'Soupe à trois sous' is French for 'Soup for three sous', which was very cheap soup, and implies that the restaurant was a very basic café/bar.

Five men are seated at wooden tables in a cheap restaurant at night. In the left foreground, behind a table, sits a man with dark curly hair, moustache and small pointed beard, facing the viewer. On the table are two plates on a tray, an empty glass and a fork. Behind him, to his right, a man wearing a cap and a cape bends over a table on which are a black bottle at left and a carafe at right; opposite him, a man with his hat drawn over his eyes and head bent forward sits cross-legged on a chair, sleeping. At the table on the right, a man wearing a dark cap or bonnet sits resting his head on his hands, with a glass and carafe in front of him. Opposite him, facing left, a dark man with a beard wearing a hat is eating from a plate and bowl, with a knife, fork and spoon beside him, and a black wine-bottle behind him. Gas is burning from a fixture in the ceiling. At left is a dark door and above it, a skylight.

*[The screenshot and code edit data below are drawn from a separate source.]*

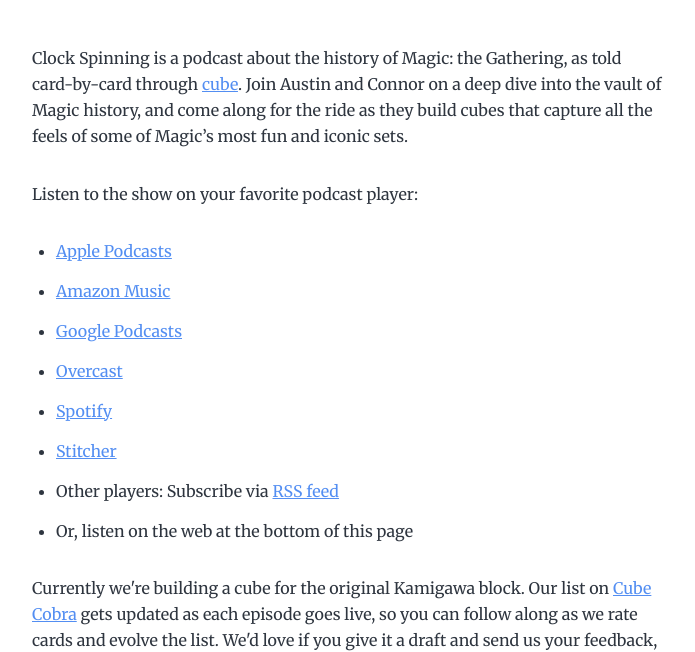
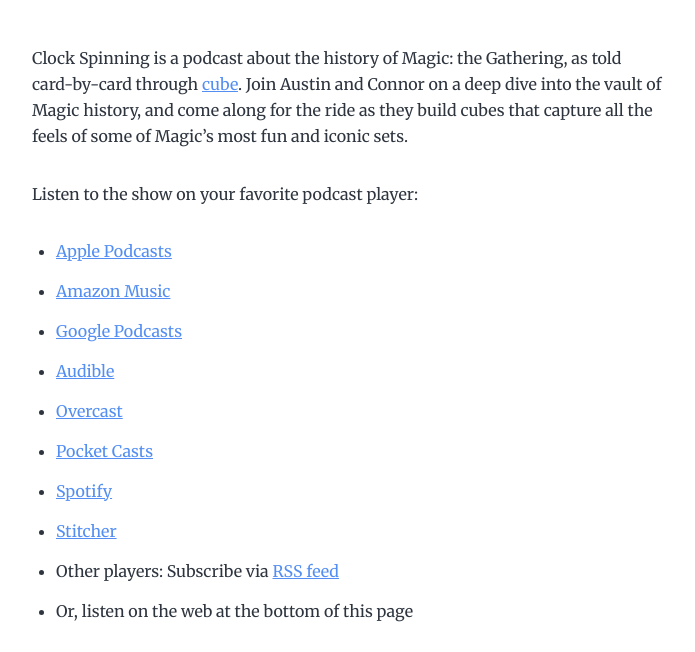
Before and after one commit to austin-schaefer/clock-spinning-site, a Gatsby site: page /about in a window 1280 px wide. Shown: the part 152-804 px from the top of the page, without its empty margins (292-987 px from the left). Built offline with nearby package versions, Linux system fonts and the light colour scheme; Gatsby itself is replaced by a stand-in of ours.

Commit message:
Link to audible and pocket casts from about page

```diff
--- a/src/pages/about.js
+++ b/src/pages/about.js
@@ -23,7 +23,9 @@
                 <li><a href="https://podcasts.apple.com/us/podcast/clock-spinning/id1611106302">Apple Podcasts</a></li>
                 <li><a href="https://music.amazon.com/podcasts/8d6a2f78-e757-471f-aa2c-47afe84c72db">Amazon Music</a></li>
                 <li><a href="https://podcasts.google.com/feed/aHR0cHM6Ly93d3cubXRnY2FzdC5jb20vcG9kY2FzdHMvY2xvY2stc3Bpbm5pbmcvZmVlZA">Google Podcasts</a></li>
+                <li><a href="https://www.audible.com/pd/B09V45D7T5?qid=1646805039">Audible</a></li>
                 <li><a href="https://overcast.fm/itunes1611106302/clock-spinning">Overcast</a></li>
+                <li><a href="https://pca.st/udbk5xu5">Pocket Casts</a></li>
                 <li><a href="https://open.spotify.com/show/6L8vr81Ddni51Z25LiyeVi">Spotify</a></li>
                 <li><a href="https://www.stitcher.com/podcast/clock-spinning">Stitcher</a></li>
                 <li>Other players: Subscribe via <a href="https://feeds.captivate.fm/clock-spinning/">RSS feed</a></li>
```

According to Pennell 'At the house near the Rue Dauphine he etched Bibi Lalouette; his Soupe à Trois Sous was done in a cabaret kept by Henri Martin, whose portrait is in the print and who was famous in the Quartier for having won the Cross of the Legion of Honour by his bravery at an earlier age than any man ever decorated, and then promptly losing it by some shameful deed.' In the Whistler Journal, the Pennells, having consulted Théodore Duret (1838-1927), added:

'Henri Martin, he [Duret] thinks, must be the son of the historian, who did a little painting. The man in Soupe à Trois Sous was another Martin, a soldier, given the cross of the Legion of Honour at sixteen for bravery in 1848. He planted a flag on the top of a barricade. He was the youngest man who ever received the Cross. Afterwards it was taken from him for misconduct."

Katherine Lochnan writes: "The low-life subject, naïve drawing, and construction of the picture space recall the Thames etching Longshoremen ... A sinister element is injected into the sordid surroundings by the black bottles at the elbows of the men who sleep seated or sprawling across the tables. They recall the prominently placed bottle in Edouard Manet's painting The Absinthe Drinker, refused at the Salon of 1859, which Whistler would have known."